What is needed:
Your answer should consist of every line in the records that holds "style".

═══ Given records ═══

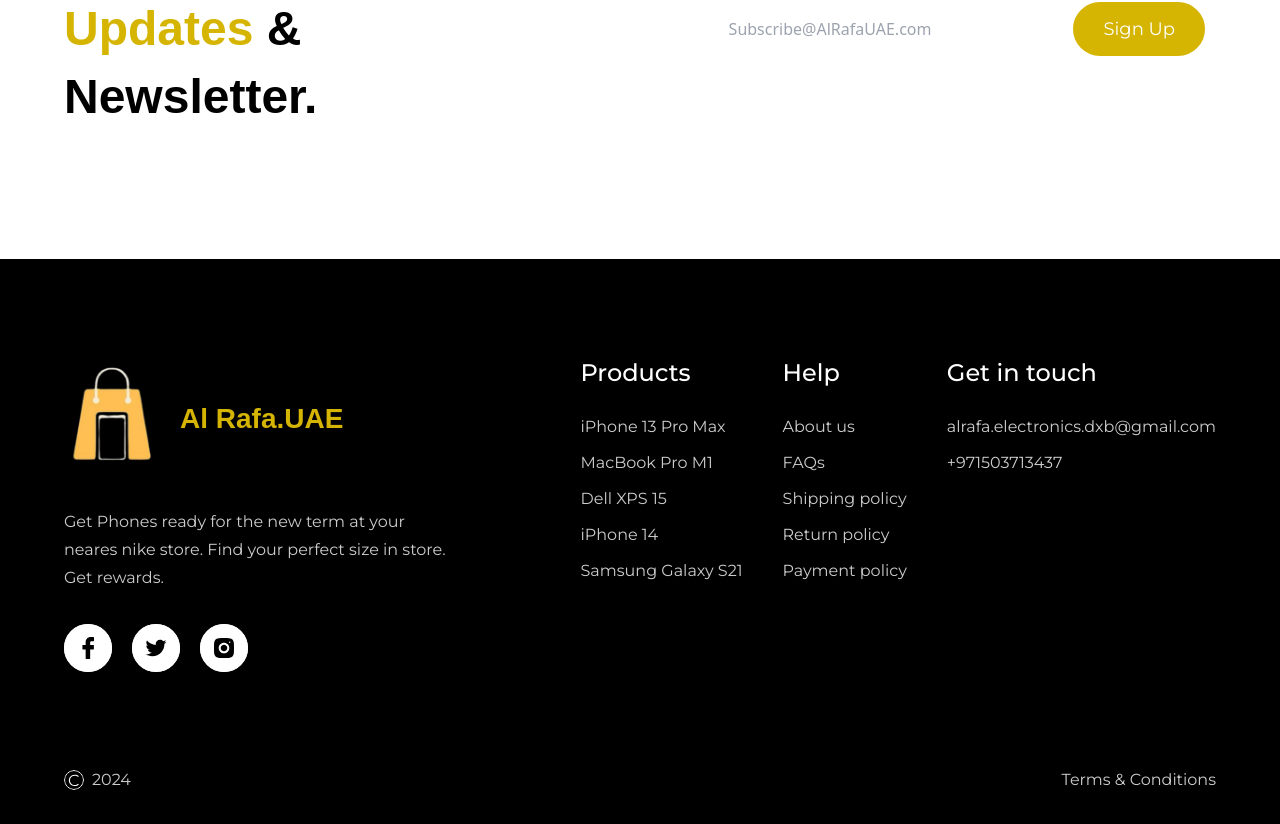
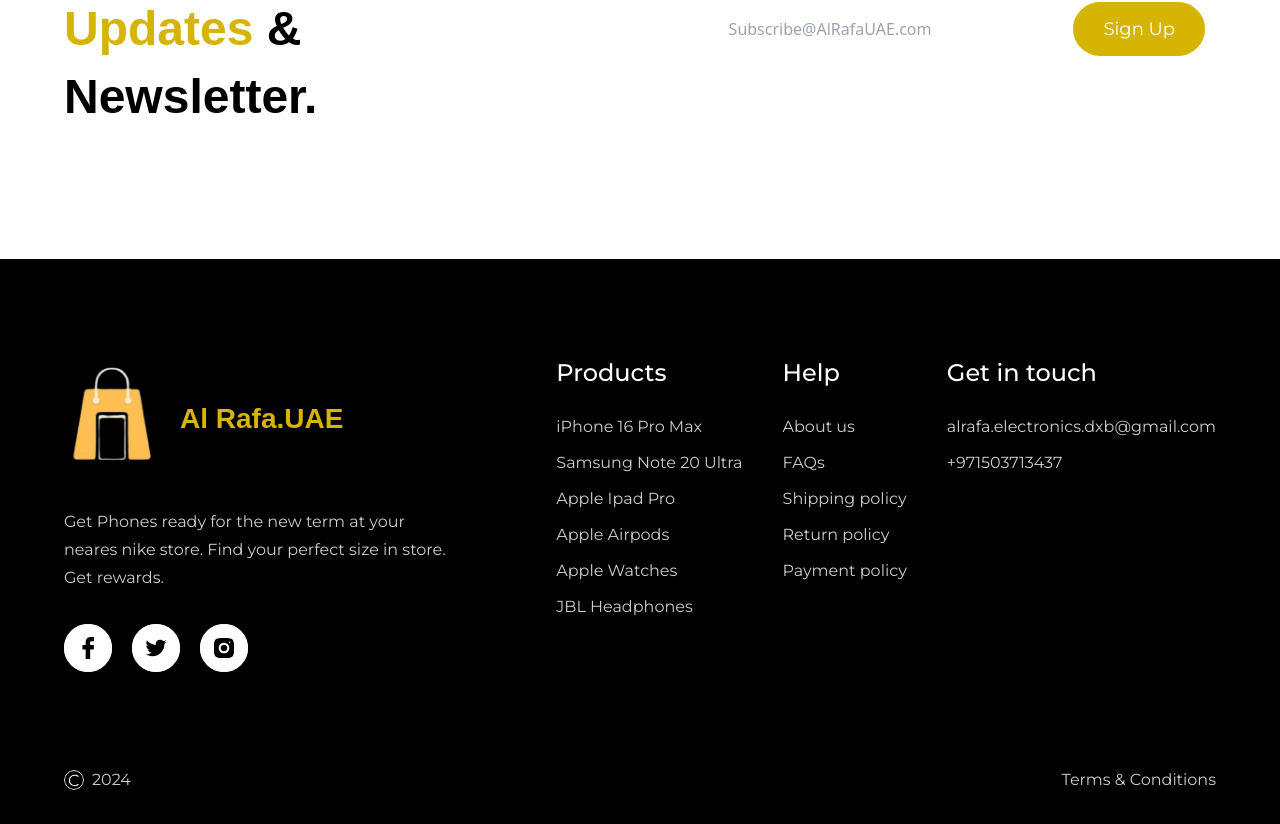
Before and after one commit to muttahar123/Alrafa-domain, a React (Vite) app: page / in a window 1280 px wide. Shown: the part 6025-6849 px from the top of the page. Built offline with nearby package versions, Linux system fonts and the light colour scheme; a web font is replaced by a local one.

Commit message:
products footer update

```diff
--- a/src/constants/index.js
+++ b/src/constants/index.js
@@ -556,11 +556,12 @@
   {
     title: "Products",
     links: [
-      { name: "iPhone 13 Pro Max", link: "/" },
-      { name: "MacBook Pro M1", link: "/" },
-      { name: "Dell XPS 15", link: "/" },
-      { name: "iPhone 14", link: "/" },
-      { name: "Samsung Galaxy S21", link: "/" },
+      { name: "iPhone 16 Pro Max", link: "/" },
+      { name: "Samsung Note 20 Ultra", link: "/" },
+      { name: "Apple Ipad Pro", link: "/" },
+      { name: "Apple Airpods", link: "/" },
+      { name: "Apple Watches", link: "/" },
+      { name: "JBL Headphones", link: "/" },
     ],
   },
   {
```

═══
═══ Given records ═══

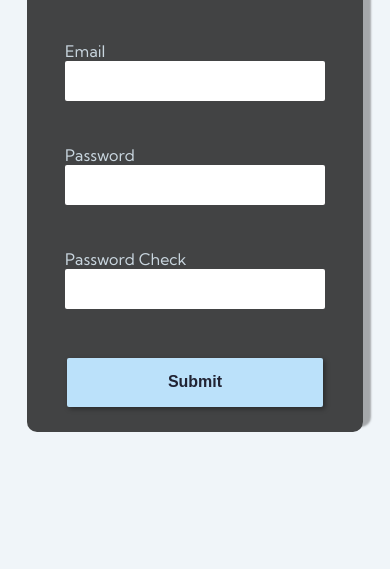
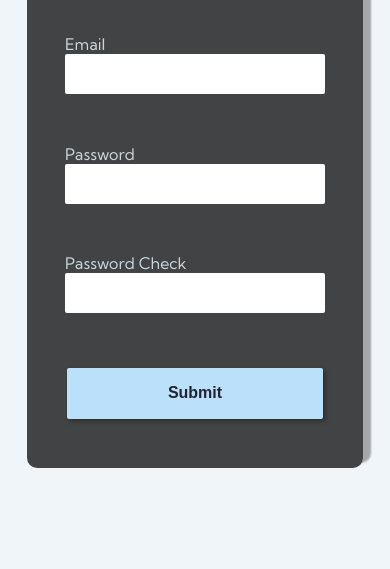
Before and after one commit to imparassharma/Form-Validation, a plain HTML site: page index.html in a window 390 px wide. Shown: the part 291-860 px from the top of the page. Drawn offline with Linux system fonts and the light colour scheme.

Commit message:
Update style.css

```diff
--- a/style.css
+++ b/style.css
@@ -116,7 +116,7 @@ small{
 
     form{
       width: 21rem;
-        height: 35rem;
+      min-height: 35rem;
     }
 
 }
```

═══
═══ Given records ═══

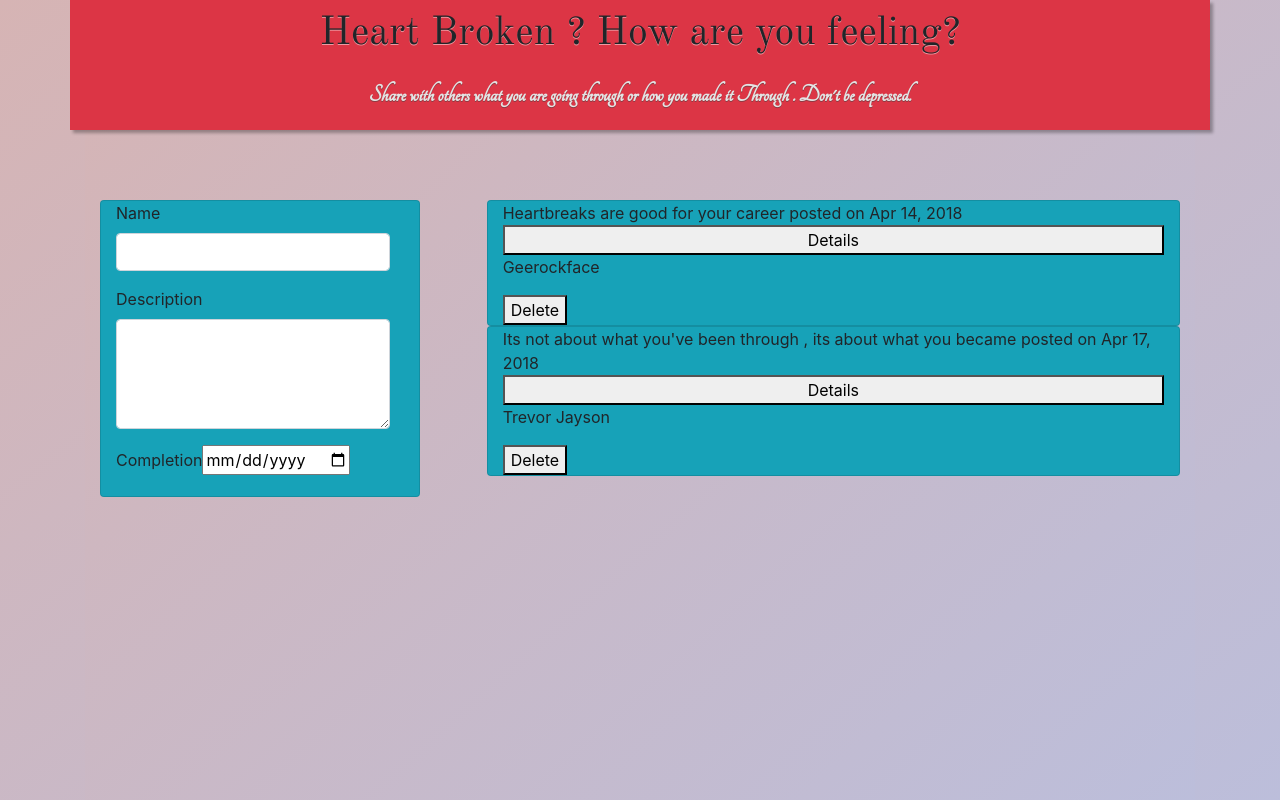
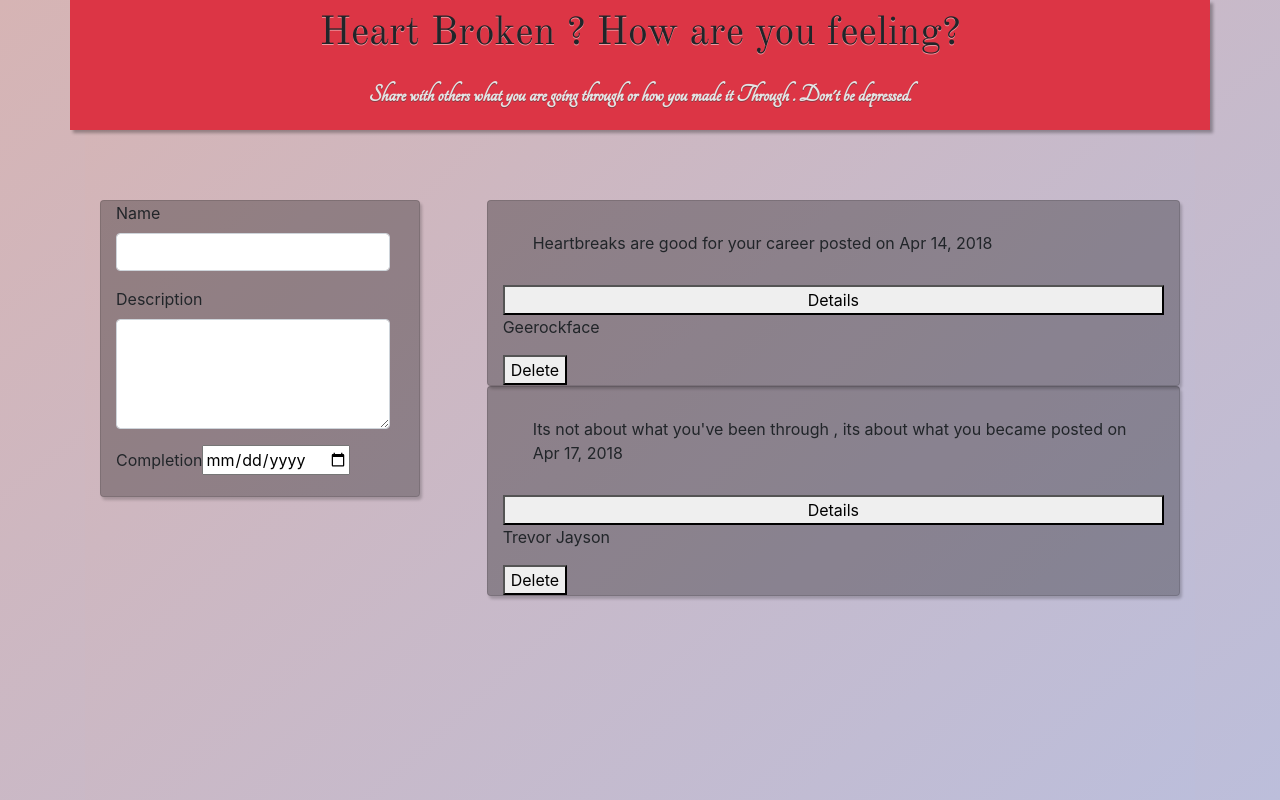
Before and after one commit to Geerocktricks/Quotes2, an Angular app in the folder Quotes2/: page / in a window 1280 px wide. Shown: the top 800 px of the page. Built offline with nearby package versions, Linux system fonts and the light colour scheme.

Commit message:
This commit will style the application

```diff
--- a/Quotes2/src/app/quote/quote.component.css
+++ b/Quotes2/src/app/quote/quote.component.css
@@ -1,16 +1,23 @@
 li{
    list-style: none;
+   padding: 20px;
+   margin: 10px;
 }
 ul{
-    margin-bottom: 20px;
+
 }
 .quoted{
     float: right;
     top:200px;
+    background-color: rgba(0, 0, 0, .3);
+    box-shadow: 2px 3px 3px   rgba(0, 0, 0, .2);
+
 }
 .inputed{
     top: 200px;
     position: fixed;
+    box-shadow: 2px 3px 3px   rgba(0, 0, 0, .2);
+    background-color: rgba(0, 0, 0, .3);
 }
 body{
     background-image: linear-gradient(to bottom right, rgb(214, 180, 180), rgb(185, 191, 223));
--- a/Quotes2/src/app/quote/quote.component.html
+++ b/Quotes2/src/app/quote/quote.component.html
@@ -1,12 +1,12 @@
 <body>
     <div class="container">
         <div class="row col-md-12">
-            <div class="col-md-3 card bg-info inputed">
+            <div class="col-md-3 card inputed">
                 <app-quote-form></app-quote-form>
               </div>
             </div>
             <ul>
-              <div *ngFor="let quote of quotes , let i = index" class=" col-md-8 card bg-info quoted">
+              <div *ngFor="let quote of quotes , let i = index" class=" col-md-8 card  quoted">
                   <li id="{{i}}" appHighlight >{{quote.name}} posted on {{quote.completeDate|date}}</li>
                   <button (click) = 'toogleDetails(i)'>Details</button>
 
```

═══

Result below:
Update style.css
--- a/style.css
+++ b/style.css
This commit will style the application
    list-style: none;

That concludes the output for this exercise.